_WHAT THE TASK REQUIRES_
Every line of the data must be set down exactly as shown.

(Code change snippets)
————————
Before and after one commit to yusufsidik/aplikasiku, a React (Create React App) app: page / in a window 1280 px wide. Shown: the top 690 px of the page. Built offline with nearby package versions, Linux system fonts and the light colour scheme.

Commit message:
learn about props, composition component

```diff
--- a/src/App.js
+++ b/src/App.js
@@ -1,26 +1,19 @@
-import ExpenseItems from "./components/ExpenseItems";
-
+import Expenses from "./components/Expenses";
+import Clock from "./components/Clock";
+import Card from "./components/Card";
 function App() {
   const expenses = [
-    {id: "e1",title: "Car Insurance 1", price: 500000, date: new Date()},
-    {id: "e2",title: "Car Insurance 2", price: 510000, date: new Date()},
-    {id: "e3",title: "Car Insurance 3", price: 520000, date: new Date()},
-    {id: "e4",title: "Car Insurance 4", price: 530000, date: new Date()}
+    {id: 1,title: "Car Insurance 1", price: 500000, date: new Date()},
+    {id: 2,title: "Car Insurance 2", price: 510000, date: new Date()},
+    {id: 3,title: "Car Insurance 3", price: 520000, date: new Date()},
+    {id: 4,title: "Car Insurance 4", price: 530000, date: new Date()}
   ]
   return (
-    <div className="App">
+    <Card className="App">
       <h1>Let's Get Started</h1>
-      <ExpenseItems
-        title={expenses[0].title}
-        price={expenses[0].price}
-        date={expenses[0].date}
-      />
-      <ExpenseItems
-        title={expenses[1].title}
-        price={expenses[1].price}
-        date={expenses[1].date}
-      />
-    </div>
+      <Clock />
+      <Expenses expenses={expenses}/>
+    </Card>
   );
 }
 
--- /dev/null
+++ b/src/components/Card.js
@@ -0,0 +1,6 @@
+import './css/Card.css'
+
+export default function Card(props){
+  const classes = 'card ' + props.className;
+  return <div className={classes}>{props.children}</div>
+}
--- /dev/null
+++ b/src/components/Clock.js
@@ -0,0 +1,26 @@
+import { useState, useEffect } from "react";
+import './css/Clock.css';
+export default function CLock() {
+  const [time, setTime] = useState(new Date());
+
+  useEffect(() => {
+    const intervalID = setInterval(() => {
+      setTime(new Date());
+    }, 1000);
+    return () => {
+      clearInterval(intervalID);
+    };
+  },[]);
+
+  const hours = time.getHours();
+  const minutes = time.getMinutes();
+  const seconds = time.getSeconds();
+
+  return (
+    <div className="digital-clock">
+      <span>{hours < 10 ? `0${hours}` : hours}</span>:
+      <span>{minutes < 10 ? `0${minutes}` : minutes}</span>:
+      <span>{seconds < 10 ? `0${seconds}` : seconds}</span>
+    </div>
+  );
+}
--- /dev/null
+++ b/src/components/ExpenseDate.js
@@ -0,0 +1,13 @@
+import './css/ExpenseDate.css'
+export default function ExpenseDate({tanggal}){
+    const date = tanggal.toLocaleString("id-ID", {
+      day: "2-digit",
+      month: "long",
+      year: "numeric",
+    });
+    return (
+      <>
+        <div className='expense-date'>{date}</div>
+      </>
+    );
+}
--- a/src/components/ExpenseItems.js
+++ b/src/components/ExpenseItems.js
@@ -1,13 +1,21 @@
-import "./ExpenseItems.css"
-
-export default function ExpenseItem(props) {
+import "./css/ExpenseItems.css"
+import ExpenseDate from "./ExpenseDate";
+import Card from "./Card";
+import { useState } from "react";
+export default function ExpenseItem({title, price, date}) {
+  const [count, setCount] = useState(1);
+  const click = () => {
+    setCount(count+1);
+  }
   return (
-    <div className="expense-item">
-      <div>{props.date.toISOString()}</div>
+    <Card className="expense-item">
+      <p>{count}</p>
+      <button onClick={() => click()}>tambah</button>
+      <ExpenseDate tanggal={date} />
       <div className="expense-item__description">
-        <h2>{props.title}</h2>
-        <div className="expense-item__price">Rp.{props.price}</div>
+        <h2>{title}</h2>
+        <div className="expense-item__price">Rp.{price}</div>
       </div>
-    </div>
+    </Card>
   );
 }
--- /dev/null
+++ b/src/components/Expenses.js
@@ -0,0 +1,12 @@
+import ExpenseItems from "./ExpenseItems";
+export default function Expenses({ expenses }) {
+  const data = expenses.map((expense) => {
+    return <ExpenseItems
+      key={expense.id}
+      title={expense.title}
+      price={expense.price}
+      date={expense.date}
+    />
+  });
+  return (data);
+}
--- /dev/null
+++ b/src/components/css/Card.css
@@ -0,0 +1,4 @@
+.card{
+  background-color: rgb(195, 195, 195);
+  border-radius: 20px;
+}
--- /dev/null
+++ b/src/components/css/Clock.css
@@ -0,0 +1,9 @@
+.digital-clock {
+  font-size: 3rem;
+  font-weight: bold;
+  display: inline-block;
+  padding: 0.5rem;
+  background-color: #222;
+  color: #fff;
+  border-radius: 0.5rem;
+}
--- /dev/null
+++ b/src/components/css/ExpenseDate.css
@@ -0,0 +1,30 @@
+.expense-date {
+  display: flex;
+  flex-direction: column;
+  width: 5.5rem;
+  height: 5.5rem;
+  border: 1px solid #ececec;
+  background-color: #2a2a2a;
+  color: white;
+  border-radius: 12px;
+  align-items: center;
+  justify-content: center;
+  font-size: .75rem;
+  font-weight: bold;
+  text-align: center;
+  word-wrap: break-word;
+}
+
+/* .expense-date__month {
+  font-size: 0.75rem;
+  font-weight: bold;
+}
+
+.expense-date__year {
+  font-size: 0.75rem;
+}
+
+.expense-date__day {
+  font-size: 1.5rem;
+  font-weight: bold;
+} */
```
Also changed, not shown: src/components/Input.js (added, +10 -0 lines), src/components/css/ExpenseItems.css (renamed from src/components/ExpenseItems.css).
————————
_WRITTEN SOLUTION_
Before and after one commit to yusufsidik/aplikasiku, a React (Create React App) app: page / in a window 1280 px wide. Shown: the top 690 px of the page. Built offline with nearby package versions, Linux system fonts and the light colour scheme.

Commit message:
learn about props, composition component

```diff
--- a/src/App.js
+++ b/src/App.js
@@ -1,26 +1,19 @@
-import ExpenseItems from "./components/ExpenseItems";
-
+import Expenses from "./components/Expenses";
+import Clock from "./components/Clock";
+import Card from "./components/Card";
 function App() {
   const expenses = [
-    {id: "e1",title: "Car Insurance 1", price: 500000, date: new Date()},
-    {id: "e2",title: "Car Insurance 2", price: 510000, date: new Date()},
-    {id: "e3",title: "Car Insurance 3", price: 520000, date: new Date()},
-    {id: "e4",title: "Car Insurance 4", price: 530000, date: new Date()}
+    {id: 1,title: "Car Insurance 1", price: 500000, date: new Date()},
+    {id: 2,title: "Car Insurance 2", price: 510000, date: new Date()},
+    {id: 3,title: "Car Insurance 3", price: 520000, date: new Date()},
+    {id: 4,title: "Car Insurance 4", price: 530000, date: new Date()}
   ]
   return (
-    <div className="App">
+    <Card className="App">
       <h1>Let's Get Started</h1>
-      <ExpenseItems
-        title={expenses[0].title}
-        price={expenses[0].price}
-        date={expenses[0].date}
-      />
-      <ExpenseItems
-        title={expenses[1].title}
-        price={expenses[1].price}
-        date={expenses[1].date}
-      />
-    </div>
+      <Clock />
+      <Expenses expenses={expenses}/>
+    </Card>
   );
 }
 
--- /dev/null
+++ b/src/components/Card.js
@@ -0,0 +1,6 @@
+import './css/Card.css'
+
+export default function Card(props){
+  const classes = 'card ' + props.className;
+  return <div className={classes}>{props.children}</div>
+}
--- /dev/null
+++ b/src/components/Clock.js
@@ -0,0 +1,26 @@
+import { useState, useEffect } from "react";
+import './css/Clock.css';
+export default function CLock() {
+  const [time, setTime] = useState(new Date());
+
+  useEffect(() => {
+    const intervalID = setInterval(() => {
+      setTime(new Date());
+    }, 1000);
+    return () => {
+      clearInterval(intervalID);
+    };
+  },[]);
+
+  const hours = time.getHours();
+  const minutes = time.getMinutes();
+  const seconds = time.getSeconds();
+
+  return (
+    <div className="digital-clock">
+      <span>{hours < 10 ? `0${hours}` : hours}</span>:
+      <span>{minutes < 10 ? `0${minutes}` : minutes}</span>:
+      <span>{seconds < 10 ? `0${seconds}` : seconds}</span>
+    </div>
+  );
+}
--- /dev/null
+++ b/src/components/ExpenseDate.js
@@ -0,0 +1,13 @@
+import './css/ExpenseDate.css'
+export default function ExpenseDate({tanggal}){
+    const date = tanggal.toLocaleString("id-ID", {
+      day: "2-digit",
+      month: "long",
+      year: "numeric",
+    });
+    return (
+      <>
+        <div className='expense-date'>{date}</div>
+      </>
+    );
+}
--- a/src/components/ExpenseItems.js
+++ b/src/components/ExpenseItems.js
@@ -1,13 +1,21 @@
-import "./ExpenseItems.css"
-
-export default function ExpenseItem(props) {
+import "./css/ExpenseItems.css"
+import ExpenseDate from "./ExpenseDate";
+import Card from "./Card";
+import { useState } from "react";
+export default function ExpenseItem({title, price, date}) {
+  const [count, setCount] = useState(1);
+  const click = () => {
+    setCount(count+1);
+  }
   return (
-    <div className="expense-item">
-      <div>{props.date.toISOString()}</div>
+    <Card className="expense-item">
+      <p>{count}</p>
+      <button onClick={() => click()}>tambah</button>
+      <ExpenseDate tanggal={date} />
       <div className="expense-item__description">
-        <h2>{props.title}</h2>
-        <div className="expense-item__price">Rp.{props.price}</div>
+        <h2>{title}</h2>
+        <div className="expense-item__price">Rp.{price}</div>
       </div>
-    </div>
+    </Card>
   );
 }
--- /dev/null
+++ b/src/components/Expenses.js
@@ -0,0 +1,12 @@
+import ExpenseItems from "./ExpenseItems";
+export default function Expenses({ expenses }) {
+  const data = expenses.map((expense) => {
+    return <ExpenseItems
+      key={expense.id}
+      title={expense.title}
+      price={expense.price}
+      date={expense.date}
+    />
+  });
+  return (data);
+}
--- /dev/null
+++ b/src/components/css/Card.css
@@ -0,0 +1,4 @@
+.card{
+  background-color: rgb(195, 195, 195);
+  border-radius: 20px;
+}
--- /dev/null
+++ b/src/components/css/Clock.css
@@ -0,0 +1,9 @@
+.digital-clock {
+  font-size: 3rem;
+  font-weight: bold;
+  display: inline-block;
+  padding: 0.5rem;
+  background-color: #222;
+  color: #fff;
+  border-radius: 0.5rem;
+}
--- /dev/null
+++ b/src/components/css/ExpenseDate.css
@@ -0,0 +1,30 @@
+.expense-date {
+  display: flex;
+  flex-direction: column;
+  width: 5.5rem;
+  height: 5.5rem;
+  border: 1px solid #ececec;
+  background-color: #2a2a2a;
+  color: white;
+  border-radius: 12px;
+  align-items: center;
+  justify-content: center;
+  font-size: .75rem;
+  font-weight: bold;
+  text-align: center;
+  word-wrap: break-word;
+}
+
+/* .expense-date__month {
+  font-size: 0.75rem;
+  font-weight: bold;
+}
+
+.expense-date__year {
+  font-size: 0.75rem;
+}
+
+.expense-date__day {
+  font-size: 1.5rem;
+  font-weight: bold;
+} */
```
Also changed, not shown: src/components/Input.js (added, +10 -0 lines), src/components/css/ExpenseItems.css (renamed from src/components/ExpenseItems.css).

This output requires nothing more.